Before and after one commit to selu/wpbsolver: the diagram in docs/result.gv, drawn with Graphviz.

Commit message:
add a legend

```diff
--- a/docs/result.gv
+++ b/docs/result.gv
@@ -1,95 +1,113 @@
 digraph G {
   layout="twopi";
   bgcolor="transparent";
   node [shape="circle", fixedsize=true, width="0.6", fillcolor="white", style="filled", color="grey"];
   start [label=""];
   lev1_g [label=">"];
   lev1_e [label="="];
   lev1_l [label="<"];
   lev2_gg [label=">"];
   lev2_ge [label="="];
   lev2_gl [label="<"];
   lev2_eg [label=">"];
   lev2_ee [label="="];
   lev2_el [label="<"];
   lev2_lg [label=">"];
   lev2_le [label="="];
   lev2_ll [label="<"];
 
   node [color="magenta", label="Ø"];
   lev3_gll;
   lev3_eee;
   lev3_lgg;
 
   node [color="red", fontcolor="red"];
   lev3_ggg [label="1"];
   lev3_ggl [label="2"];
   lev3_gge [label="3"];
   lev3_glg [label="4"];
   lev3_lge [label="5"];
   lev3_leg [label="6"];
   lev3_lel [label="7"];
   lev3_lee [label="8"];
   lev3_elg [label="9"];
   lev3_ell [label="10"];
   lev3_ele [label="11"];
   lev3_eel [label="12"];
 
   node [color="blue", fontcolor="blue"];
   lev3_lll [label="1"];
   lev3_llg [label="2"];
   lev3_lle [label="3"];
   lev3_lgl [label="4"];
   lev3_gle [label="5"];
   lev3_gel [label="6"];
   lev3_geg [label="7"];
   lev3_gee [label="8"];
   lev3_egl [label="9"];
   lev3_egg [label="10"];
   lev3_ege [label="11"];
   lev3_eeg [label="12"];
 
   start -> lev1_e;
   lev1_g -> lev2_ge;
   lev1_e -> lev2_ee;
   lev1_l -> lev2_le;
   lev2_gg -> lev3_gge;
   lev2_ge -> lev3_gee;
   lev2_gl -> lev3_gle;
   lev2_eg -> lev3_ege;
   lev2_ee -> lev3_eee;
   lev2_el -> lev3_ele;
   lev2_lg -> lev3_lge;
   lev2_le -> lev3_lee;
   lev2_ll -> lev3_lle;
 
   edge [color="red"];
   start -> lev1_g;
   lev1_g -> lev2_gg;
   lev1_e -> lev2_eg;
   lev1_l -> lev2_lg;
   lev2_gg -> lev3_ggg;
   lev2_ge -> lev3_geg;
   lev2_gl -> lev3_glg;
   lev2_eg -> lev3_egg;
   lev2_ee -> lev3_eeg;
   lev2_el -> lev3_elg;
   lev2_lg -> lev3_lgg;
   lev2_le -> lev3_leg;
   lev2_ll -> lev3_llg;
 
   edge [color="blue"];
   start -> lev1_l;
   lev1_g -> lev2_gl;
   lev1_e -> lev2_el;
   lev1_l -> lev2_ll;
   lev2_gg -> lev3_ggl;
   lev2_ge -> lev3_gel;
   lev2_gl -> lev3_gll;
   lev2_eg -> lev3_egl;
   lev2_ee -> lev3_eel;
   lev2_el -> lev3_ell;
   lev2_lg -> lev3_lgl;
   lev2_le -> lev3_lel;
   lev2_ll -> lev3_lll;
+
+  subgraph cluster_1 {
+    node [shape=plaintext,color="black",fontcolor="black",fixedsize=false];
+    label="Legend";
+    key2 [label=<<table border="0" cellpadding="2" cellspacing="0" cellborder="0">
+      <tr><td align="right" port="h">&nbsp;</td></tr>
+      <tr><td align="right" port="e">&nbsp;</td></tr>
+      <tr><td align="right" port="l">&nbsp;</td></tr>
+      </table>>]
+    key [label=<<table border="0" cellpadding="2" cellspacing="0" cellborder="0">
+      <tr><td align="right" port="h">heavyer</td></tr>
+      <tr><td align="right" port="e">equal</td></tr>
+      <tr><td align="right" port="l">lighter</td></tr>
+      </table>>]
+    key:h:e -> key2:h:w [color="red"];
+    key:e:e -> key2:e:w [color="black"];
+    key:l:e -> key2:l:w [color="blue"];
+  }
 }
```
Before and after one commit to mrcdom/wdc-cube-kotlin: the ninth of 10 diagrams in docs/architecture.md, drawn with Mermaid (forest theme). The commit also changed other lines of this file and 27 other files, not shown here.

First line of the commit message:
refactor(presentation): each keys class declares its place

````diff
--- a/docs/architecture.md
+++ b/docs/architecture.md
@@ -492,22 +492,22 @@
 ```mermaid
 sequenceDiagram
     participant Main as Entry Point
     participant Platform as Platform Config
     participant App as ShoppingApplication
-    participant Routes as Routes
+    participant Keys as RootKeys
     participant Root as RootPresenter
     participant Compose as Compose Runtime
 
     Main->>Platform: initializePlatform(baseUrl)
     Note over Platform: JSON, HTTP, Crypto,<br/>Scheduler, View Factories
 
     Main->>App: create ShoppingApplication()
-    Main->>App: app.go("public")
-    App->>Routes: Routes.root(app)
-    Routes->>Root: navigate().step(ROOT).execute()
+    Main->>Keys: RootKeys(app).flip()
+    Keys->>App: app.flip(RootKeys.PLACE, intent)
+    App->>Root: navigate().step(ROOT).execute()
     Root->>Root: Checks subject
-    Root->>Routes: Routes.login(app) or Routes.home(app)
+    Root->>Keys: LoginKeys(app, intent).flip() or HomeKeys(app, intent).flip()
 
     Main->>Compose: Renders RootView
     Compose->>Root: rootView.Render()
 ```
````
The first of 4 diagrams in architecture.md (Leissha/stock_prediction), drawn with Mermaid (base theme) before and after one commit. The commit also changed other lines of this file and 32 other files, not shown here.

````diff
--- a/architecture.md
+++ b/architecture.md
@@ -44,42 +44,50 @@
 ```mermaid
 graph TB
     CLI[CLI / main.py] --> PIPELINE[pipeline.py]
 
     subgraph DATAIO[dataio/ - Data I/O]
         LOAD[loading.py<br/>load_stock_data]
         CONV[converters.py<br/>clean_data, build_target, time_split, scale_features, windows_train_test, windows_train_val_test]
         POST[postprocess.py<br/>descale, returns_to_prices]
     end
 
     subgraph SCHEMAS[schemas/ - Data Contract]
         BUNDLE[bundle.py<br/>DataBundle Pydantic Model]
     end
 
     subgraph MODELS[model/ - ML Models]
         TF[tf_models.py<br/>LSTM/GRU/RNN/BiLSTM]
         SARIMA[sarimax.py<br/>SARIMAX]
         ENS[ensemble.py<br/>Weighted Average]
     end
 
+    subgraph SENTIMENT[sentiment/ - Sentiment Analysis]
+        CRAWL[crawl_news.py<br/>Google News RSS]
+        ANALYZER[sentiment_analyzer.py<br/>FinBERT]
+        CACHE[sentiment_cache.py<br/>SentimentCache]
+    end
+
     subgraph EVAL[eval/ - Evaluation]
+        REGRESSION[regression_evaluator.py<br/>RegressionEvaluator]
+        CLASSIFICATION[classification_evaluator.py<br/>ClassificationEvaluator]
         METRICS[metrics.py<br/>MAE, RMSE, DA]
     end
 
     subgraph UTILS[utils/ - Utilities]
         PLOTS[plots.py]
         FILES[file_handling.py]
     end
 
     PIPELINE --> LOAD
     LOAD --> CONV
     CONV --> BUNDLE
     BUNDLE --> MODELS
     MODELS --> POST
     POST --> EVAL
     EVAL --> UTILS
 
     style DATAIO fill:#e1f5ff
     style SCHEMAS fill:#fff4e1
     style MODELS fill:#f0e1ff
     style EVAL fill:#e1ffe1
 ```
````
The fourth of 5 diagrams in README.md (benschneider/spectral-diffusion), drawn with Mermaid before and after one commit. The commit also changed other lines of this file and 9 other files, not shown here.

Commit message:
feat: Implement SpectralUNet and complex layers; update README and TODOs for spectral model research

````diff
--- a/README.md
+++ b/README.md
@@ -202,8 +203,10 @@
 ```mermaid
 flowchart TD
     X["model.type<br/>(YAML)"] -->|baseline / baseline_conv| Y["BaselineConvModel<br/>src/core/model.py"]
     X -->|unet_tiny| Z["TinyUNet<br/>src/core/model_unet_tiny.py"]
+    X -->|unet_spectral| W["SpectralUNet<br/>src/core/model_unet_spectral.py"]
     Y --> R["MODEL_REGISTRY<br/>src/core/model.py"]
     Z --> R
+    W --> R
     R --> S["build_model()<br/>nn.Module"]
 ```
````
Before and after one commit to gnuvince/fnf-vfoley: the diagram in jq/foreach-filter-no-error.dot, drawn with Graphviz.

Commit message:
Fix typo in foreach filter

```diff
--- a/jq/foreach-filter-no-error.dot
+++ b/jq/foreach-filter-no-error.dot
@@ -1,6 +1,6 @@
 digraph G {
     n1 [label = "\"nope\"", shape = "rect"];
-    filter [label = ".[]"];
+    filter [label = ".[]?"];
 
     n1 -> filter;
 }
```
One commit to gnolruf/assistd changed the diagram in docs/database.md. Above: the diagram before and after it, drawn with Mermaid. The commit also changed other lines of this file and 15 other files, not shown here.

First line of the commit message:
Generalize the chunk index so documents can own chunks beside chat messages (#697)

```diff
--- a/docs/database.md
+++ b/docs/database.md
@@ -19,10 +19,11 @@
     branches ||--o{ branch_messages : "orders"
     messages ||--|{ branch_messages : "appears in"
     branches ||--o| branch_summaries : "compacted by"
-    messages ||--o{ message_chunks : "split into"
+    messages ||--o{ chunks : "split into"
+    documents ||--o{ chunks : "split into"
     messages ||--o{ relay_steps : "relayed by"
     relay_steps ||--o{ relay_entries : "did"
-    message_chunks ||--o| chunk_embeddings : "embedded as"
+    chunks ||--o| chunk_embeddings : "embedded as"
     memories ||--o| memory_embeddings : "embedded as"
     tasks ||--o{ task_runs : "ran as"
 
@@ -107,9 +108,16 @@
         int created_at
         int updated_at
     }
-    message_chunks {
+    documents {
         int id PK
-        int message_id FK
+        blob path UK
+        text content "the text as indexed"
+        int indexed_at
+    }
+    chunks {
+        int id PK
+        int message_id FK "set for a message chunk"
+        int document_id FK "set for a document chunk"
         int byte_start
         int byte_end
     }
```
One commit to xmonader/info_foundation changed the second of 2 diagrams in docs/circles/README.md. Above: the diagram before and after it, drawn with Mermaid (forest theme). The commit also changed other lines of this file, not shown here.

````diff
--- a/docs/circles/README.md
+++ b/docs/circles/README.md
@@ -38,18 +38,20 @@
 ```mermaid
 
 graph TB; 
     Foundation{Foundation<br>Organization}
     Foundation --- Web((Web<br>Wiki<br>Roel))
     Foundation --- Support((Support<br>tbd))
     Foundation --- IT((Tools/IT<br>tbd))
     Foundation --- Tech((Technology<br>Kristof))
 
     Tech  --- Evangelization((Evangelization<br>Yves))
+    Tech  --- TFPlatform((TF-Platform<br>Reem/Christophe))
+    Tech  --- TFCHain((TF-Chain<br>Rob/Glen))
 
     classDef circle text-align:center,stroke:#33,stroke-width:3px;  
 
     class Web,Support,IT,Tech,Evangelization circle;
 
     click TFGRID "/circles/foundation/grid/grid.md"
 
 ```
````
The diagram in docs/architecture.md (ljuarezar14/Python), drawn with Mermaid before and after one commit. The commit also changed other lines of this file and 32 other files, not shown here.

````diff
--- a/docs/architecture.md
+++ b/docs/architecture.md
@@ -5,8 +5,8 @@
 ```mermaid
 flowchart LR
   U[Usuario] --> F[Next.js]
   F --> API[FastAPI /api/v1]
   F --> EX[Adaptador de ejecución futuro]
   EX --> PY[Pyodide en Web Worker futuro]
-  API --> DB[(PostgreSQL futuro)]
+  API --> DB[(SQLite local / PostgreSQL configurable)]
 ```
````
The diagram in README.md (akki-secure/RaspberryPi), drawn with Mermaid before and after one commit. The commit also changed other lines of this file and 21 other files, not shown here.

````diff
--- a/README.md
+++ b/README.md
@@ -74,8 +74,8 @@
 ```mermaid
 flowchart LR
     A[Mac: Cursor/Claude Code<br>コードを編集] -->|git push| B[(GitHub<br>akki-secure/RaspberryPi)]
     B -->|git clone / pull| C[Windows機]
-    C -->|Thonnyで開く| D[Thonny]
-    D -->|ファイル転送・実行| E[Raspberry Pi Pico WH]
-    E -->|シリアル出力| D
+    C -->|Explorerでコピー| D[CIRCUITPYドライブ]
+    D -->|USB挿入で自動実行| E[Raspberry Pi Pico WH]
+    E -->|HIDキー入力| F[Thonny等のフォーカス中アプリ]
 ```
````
*-*-*
**Assignment**.
As you read the records above, find each line that contains "architecture" and copy it.

**Your solution**.
Before and after one commit to mrcdom/wdc-cube-kotlin: the ninth of 10 diagrams in docs/architecture.md, drawn with Mermaid (forest theme). The commit also changed other lines of this file and 27 other files, not shown here.
--- a/docs/architecture.md
+++ b/docs/architecture.md
The first of 4 diagrams in architecture.md (Leissha/stock_prediction), drawn with Mermaid (base theme) before and after one commit. The commit also changed other lines of this file and 32 other files, not shown here.
--- a/architecture.md
+++ b/architecture.md
The diagram in docs/architecture.md (ljuarezar14/Python), drawn with Mermaid before and after one commit. The commit also changed other lines of this file and 32 other files, not shown here.
--- a/docs/architecture.md
+++ b/docs/architecture.md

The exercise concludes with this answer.